> INSTRUCTIONS TO FOLLOW
Please copy the data below exactly; none of the pictures in it belong in the copy.

Code change snippets
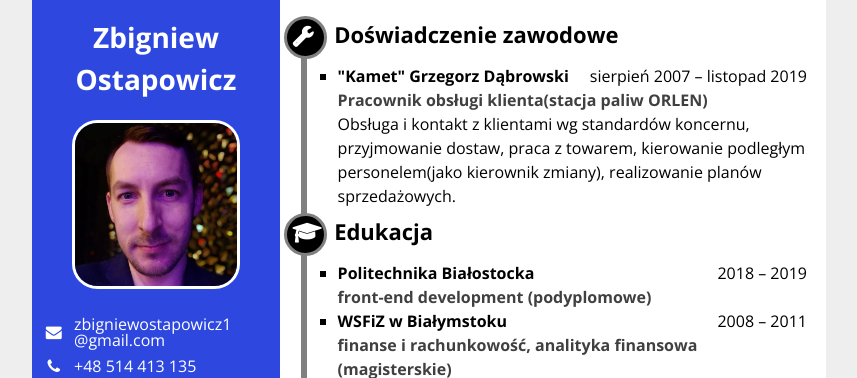
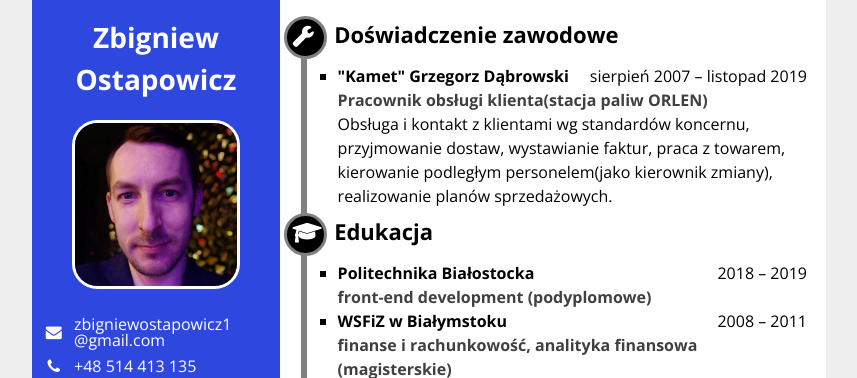
Before and after one commit to ZbigniewOstapowicz/Curriculum-Vitae, a website: page src/templates/index.html in a window 1280 px wide. Shown: the top 378 px of the page, without its empty margins (211-1068 px from the left). Drawn offline with nearby package versions, Linux system fonts and the light colour scheme; files that its build step writes are made by us from their sources; files whose address does not match are found by name.

Commit message:
change descryption

```diff
--- a/src/templates/components/main.html
+++ b/src/templates/components/main.html
@@ -6,7 +6,8 @@
              <span class="pull-right">sierpień 2007 &ndash; listopad 2019</span>
              <div class="position">Pracownik obsługi klienta(stacja paliw ORLEN) </div>
              <div class="position-description">
-                 Obsługa i kontakt z klientami wg standardów koncernu, przyjmowanie dostaw, praca z towarem,
+                 Obsługa i kontakt z klientami wg standardów koncernu, przyjmowanie dostaw, wystawianie faktur, praca z
+                 towarem,
                  kierowanie podległym personelem(jako kierownik zmiany), realizowanie planów sprzedażowych.
              </div>
          </li>
```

> WORKED SOLUTION
Before and after one commit to ZbigniewOstapowicz/Curriculum-Vitae, a website: page src/templates/index.html in a window 1280 px wide. Shown: the top 378 px of the page, without its empty margins (211-1068 px from the left). Drawn offline with nearby package versions, Linux system fonts and the light colour scheme; files that its build step writes are made by us from their sources; files whose address does not match are found by name.

Commit message:
change descryption

```diff
--- a/src/templates/components/main.html
+++ b/src/templates/components/main.html
@@ -6,7 +6,8 @@
              <span class="pull-right">sierpień 2007 &ndash; listopad 2019</span>
              <div class="position">Pracownik obsługi klienta(stacja paliw ORLEN) </div>
              <div class="position-description">
-                 Obsługa i kontakt z klientami wg standardów koncernu, przyjmowanie dostaw, praca z towarem,
+                 Obsługa i kontakt z klientami wg standardów koncernu, przyjmowanie dostaw, wystawianie faktur, praca z
+                 towarem,
                  kierowanie podległym personelem(jako kierownik zmiany), realizowanie planów sprzedażowych.
              </div>
          </li>
```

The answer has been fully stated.